Speaking from the boundary-scan side, Blasberg of Corelis agrees. An ICT vendor in an exclusive relationship with a boundary-scan-tool supplier will hurt itself as well as its customers if it tries to lock those customers into what may be a less-than-optimum boundary-scan solution for a particular customer application. Acculogic's Taheri says ICT vendors should pursue not a one-to-one but a one-to-many cooperative effort with boundary-scan firms, and vice versa. But tight integration is a key, all observers agree, and whether acceptable levels of integration require exclusive relationships remains debatable.
No one recommends wheeling up a boundary-scan controller next to an in-circuit tester and trying to simultaneously apply separately developed boundary-scan and in-circuit test programs. One reason is that such an approach would greatly complicate the test-development effort—you would face two development tasks instead of one. Furthermore, you'll have no way of knowing whether your two test programs provide full fault coverage or, alternatively, whether you're wasting valuable production-test time looking for the same faults with both test approaches.
Finally, notes Odbert, you could damage the board under test. Such damage could result from isolation problems between ICT and boundary-scan test-hardware power supplies or from the efforts of boundary-scan and ICT systems to simultaneously assert conflicting logic signal levels on one node.
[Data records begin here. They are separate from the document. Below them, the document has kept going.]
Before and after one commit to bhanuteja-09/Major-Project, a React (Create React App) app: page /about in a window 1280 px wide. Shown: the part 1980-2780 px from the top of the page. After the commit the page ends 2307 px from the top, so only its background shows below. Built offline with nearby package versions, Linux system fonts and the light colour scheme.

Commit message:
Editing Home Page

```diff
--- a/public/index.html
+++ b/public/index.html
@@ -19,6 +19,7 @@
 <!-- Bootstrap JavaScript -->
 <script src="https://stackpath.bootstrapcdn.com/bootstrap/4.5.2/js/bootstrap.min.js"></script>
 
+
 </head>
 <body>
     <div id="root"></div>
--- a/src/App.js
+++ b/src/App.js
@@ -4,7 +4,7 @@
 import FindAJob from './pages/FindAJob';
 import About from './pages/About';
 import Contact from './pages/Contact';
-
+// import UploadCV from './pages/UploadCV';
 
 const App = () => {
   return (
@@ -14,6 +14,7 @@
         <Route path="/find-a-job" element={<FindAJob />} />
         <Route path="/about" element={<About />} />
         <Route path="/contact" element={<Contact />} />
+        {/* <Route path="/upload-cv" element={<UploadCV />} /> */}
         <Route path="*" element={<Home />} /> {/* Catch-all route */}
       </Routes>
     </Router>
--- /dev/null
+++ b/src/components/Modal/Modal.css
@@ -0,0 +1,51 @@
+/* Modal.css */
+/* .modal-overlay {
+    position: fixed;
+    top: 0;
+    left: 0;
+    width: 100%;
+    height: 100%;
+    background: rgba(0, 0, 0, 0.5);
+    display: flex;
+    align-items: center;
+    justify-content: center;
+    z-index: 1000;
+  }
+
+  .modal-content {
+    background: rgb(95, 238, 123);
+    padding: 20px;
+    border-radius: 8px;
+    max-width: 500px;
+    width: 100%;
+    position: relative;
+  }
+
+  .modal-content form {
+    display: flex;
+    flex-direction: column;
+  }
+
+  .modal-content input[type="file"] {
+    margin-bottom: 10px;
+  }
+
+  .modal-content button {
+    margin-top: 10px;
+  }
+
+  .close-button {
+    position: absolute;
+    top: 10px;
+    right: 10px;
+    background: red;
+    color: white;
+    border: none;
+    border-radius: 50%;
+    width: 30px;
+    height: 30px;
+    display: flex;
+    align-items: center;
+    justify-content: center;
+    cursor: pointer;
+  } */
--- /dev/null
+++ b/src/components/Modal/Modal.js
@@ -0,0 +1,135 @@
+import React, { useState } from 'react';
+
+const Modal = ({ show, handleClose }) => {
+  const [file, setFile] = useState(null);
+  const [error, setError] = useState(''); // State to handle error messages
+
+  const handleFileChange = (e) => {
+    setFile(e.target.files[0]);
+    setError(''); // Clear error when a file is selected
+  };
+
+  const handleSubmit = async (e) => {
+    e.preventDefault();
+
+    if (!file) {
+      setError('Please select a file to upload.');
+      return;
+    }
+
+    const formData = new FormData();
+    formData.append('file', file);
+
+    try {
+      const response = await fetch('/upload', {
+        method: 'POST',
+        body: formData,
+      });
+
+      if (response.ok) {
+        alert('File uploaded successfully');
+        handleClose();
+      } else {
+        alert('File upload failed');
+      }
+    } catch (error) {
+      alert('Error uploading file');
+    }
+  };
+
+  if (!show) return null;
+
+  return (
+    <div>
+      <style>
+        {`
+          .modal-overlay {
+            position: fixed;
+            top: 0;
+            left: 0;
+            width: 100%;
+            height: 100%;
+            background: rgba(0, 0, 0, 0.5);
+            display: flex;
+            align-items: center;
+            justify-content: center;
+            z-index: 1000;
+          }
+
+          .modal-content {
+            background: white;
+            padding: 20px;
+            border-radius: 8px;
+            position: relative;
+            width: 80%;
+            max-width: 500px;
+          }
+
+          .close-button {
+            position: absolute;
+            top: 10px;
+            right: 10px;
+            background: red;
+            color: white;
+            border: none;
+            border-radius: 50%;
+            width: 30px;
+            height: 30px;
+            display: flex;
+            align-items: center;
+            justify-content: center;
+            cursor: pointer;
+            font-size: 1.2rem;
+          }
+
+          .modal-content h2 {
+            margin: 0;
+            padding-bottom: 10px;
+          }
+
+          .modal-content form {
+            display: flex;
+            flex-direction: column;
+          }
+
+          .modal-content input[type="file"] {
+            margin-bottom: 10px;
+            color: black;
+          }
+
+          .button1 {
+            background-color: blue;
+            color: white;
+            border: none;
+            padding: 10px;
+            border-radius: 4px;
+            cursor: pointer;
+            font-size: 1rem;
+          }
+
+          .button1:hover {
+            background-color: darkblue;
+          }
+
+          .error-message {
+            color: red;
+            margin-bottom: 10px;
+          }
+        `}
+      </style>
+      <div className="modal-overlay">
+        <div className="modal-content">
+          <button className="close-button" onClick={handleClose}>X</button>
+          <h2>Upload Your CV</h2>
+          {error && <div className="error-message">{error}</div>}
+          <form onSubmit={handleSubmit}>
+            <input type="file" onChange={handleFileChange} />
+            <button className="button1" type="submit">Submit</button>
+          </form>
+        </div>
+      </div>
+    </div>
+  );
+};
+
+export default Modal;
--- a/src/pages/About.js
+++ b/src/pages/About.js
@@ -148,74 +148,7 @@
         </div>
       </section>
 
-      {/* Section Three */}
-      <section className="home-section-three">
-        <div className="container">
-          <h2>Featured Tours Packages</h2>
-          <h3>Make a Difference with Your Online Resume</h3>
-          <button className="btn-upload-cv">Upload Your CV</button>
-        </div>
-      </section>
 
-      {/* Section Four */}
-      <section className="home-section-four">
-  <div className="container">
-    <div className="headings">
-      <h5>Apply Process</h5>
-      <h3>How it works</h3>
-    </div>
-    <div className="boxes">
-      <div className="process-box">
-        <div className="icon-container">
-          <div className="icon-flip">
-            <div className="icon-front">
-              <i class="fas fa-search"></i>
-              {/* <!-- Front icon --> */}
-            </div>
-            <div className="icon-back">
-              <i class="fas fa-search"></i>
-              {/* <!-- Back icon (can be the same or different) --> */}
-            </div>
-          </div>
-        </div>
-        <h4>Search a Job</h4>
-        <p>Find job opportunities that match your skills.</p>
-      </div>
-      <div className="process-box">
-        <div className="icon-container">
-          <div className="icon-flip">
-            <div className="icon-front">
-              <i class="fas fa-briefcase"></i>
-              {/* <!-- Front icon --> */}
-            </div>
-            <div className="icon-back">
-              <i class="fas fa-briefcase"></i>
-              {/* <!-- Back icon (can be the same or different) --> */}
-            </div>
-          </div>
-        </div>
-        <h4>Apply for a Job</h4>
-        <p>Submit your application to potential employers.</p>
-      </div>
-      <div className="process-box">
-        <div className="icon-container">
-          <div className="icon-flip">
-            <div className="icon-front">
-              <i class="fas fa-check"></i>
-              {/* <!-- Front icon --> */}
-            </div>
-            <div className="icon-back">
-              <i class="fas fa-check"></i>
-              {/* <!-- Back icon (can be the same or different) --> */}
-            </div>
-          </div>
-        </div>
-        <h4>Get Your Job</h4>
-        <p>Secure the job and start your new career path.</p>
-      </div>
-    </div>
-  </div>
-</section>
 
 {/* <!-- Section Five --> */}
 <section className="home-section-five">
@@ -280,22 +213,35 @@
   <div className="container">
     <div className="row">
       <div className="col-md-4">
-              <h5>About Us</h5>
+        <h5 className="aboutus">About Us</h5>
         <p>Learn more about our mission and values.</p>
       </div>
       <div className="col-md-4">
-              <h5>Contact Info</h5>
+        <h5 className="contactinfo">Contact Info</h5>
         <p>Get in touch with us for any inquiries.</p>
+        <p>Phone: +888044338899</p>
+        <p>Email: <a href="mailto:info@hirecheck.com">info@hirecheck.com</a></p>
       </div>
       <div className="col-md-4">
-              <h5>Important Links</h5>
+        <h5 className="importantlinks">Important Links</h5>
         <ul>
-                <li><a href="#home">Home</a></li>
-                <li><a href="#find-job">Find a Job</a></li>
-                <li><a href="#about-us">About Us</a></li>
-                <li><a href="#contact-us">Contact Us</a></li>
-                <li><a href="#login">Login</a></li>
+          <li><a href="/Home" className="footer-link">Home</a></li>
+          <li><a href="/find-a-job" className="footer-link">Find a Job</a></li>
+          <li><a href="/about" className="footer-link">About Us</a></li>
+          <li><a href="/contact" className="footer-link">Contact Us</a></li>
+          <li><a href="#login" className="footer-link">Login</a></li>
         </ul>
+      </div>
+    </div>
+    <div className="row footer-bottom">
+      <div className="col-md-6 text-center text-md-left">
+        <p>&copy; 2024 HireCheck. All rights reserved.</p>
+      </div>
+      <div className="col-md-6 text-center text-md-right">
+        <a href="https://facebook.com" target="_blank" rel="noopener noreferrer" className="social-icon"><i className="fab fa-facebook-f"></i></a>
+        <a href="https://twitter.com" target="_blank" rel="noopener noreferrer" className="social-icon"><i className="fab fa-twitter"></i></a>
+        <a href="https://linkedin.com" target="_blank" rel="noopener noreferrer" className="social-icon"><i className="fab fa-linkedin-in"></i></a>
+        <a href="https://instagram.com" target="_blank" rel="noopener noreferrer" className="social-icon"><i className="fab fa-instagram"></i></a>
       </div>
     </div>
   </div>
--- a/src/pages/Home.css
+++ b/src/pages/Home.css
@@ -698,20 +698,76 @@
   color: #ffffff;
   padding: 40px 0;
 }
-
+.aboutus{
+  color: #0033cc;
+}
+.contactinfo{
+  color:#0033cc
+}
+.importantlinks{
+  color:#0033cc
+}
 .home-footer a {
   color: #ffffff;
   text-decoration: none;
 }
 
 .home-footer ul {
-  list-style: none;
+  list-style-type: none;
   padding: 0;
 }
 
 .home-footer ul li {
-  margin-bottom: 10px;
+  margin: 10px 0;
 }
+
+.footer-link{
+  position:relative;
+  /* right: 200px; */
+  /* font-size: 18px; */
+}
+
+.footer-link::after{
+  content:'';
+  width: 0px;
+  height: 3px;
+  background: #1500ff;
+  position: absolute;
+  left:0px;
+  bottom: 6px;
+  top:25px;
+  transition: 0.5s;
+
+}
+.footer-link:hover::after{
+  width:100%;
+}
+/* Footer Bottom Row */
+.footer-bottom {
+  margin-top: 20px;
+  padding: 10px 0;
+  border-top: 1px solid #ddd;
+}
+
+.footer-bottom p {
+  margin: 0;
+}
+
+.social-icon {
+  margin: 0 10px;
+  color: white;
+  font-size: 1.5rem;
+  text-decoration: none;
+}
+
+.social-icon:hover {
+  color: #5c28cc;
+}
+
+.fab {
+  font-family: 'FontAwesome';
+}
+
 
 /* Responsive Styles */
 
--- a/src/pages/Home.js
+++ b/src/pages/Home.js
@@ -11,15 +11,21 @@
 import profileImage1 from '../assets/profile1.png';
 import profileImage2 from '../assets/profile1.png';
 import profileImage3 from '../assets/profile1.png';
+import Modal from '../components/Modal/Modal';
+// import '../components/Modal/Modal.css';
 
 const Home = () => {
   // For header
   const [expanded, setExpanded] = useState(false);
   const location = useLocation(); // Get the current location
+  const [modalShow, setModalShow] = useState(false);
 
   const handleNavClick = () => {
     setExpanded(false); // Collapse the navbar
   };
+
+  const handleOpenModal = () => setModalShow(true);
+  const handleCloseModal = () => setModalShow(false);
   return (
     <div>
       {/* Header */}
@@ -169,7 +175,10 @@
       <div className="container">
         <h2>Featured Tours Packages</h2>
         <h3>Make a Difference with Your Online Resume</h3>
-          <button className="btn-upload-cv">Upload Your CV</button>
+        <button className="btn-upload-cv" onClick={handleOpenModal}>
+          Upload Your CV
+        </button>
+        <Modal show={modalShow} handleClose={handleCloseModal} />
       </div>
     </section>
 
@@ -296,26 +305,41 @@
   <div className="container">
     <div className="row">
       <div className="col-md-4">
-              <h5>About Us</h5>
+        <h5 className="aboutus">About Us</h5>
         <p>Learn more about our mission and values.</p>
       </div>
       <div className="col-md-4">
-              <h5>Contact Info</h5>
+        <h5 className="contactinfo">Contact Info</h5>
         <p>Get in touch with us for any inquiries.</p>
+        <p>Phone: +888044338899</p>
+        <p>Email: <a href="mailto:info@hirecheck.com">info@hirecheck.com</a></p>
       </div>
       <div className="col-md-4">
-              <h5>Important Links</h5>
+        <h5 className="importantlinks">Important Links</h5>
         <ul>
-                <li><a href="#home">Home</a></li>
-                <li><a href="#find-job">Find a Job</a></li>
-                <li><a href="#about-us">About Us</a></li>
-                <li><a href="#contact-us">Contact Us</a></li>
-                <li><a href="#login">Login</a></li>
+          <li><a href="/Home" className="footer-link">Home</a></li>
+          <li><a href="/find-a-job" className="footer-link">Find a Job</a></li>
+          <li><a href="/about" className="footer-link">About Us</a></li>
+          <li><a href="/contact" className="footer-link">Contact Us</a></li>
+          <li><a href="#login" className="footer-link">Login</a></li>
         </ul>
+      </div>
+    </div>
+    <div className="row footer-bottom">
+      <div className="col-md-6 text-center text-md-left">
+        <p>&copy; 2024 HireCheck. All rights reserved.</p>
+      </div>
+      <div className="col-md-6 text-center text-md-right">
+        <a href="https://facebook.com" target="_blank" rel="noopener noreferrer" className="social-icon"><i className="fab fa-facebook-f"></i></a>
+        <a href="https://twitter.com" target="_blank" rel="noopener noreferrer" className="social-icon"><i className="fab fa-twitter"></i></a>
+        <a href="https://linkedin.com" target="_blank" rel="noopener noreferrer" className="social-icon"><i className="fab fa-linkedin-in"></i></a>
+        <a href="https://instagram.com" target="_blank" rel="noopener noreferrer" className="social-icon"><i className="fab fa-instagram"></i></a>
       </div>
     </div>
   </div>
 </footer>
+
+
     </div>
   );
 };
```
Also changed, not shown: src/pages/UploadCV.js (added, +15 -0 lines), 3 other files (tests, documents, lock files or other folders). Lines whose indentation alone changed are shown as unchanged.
Woppman says that a coordinated approach eliminates that problem by driving unused nails to a high-impedance state during boundary-scan tests.
Despite the synergy that boundary scan and ICT can bring to test chores, the combination isn't perfect for every application. For low-volume production, Woppman says, a dedicated boundary-scan tester coupled with, perhaps, a flying prober to test resistors and other non-scan parts might be sufficient. Odbert concurs, saying that boundary-scan test plus a simple manufacturing-defects analyzer might be sufficient for high-volume, low-cost PCBs for consumer products, while ICT might remain most effective for a multi-thousand-dollar network card. "We don't know what the future holds," Woppman concludes, saying that successful test companies will offer flexible combinations of hardware and software from which you can choose.
|Vendors mentioned in this article|
Markham, ON, Canada
Santa Clara, CA
|Teradyne, Assembly Test Div.
Walnut Creek, CA